7. Istanbul, Turkey
It’s not hard to imagine why a city that straddles two continents is a must-see stop for street food. From the visually-striking stalls selling döner (lamb, chicken, or beef on a vertical skewer) to the balik ekmek (fish sandwiches) sold off of boats, one of the greatest attributes of Istanbul’s street food is the variety of options. Mornings can start with simit, a ring-shaped bread topped with toasted sesame seeds and akin to a crisper bagel, afternoons begin with a kebab, and a snack of midye dolma (stuffed mussels) is a great break from site-seeing. Two locations noted for their street food are the beginning of Istikal Caddesi in Taksim, and near the Galata Bridge in the Eminonu area if you’re hankering for a fresh fish sandwich. Courtesy of Turkish Tourist Office, NY, NY
8. Mexico City, Mexico
While Mexican cuisine in other countries has sadly been oversimplified to the taco and quesadilla, a quick stroll around the Mercado San Juan, the La Merced, or Centro Histórico in Mexico City will open your eyes to a variety of antojitos (street snacks) available. Some aspects of Mexico City’s street food are well-known, like tacos al pastor, made with pork and pineapple and served on small corn tortillas, but other treats have been adopted in so many places that it’s surprising to find out they originated in Mexico. A perfect example of this is elote, or roasted corn on the cob, which is typically served with mayonnaise, cotija cheese, chili powder or flakes, and a squeeze of lime.

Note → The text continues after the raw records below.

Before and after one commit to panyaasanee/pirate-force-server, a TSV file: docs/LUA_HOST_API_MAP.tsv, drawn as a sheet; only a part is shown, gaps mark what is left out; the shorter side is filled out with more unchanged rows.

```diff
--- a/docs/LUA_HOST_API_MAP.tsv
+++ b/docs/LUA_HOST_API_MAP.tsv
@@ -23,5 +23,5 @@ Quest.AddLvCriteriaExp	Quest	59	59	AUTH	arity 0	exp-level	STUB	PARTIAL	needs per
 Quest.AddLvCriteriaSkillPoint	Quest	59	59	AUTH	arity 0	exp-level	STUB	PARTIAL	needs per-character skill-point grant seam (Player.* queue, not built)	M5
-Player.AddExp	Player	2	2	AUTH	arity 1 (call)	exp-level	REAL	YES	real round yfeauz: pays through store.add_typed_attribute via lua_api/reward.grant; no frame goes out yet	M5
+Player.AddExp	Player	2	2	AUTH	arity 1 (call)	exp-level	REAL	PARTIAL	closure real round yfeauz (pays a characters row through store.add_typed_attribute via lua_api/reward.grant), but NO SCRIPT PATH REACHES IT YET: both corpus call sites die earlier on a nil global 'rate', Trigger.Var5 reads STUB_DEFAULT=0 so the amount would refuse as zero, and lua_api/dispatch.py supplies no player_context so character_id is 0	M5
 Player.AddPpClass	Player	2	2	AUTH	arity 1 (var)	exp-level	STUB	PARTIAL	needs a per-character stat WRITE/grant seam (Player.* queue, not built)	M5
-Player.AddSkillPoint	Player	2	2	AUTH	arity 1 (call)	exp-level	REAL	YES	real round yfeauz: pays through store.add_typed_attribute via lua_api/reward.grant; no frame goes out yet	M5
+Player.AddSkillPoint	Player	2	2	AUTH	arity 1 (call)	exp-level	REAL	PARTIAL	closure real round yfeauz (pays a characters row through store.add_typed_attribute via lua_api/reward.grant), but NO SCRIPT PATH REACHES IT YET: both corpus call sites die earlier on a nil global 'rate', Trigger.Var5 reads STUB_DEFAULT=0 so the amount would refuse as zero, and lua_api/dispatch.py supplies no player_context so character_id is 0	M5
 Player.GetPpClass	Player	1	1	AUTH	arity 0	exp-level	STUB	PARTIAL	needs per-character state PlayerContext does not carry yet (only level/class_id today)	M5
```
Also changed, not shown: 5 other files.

One street food that may not have originated in Mexico, but was certainly perfected here, is the churro, a tube of fried dough then powered with cinnamon. In Mexico City, churros are often filled with chocolate or dulce de leche, but can also be known to include fruits such as guava. It’s important to remember that the street food scene in Mexico City is not very well regulated so we recommend that you play it safe, go to a spot that has been recommended to you or join one of the street food tours offered throughout the city.
9. Brussels, Flanders
While we promised an article free of French crepes, we certainly can’t compile an article on street food sans frites! Two stands vying for top spot in French-influenced Brussels are Frit’ Flagey in Place Flagey and Maison Friterie Antoine in Place Jourdan, which is also famous for its variety of sauces, from the traditional Flemish topping of mayonnaise to a Brazilian take on ketchup and quatre poivres. One final treat not to miss are Brussels’ shellfish specialties of moules frites (mussels served with fries) and caricolles (small snails boiled in broth). Photo courtesy of Visit Belgium
10. Beachside Ceviche in Ambergris Caye, Belize
While most street food involves a cart or a hawker center, isn’t the definition of street food supposed to be fresh, on the go, and not in a formal restaurant? If we define it that way, it’s impossible for us to not mention how great food can taste on a beach, freshly caught in salt water and prepared in front of you. While recouping from a snorkel or sail in Ambergris Caye, Belize, you might be offered red snapper or barracuda, but lucky travellers who visit Belize between September and April will be able to have conch ceviche, a seafood dish comprised of raw fish marinated in acidic citrus such as lemon or lime and spiced with chili peppers, cilantro, or regional spices. This specialty, at least the conch variety, must be enjoyed while it can, since conch recently became an endangered species and the season has actually been cut two months short for the time being in Belize.
This list was created by the members and editors of travel website VirtualTourist.com, which is a resource for travellers seeking an insider’s perspective. Real travel tips, reviews and photos from real people who have actually been there and done that.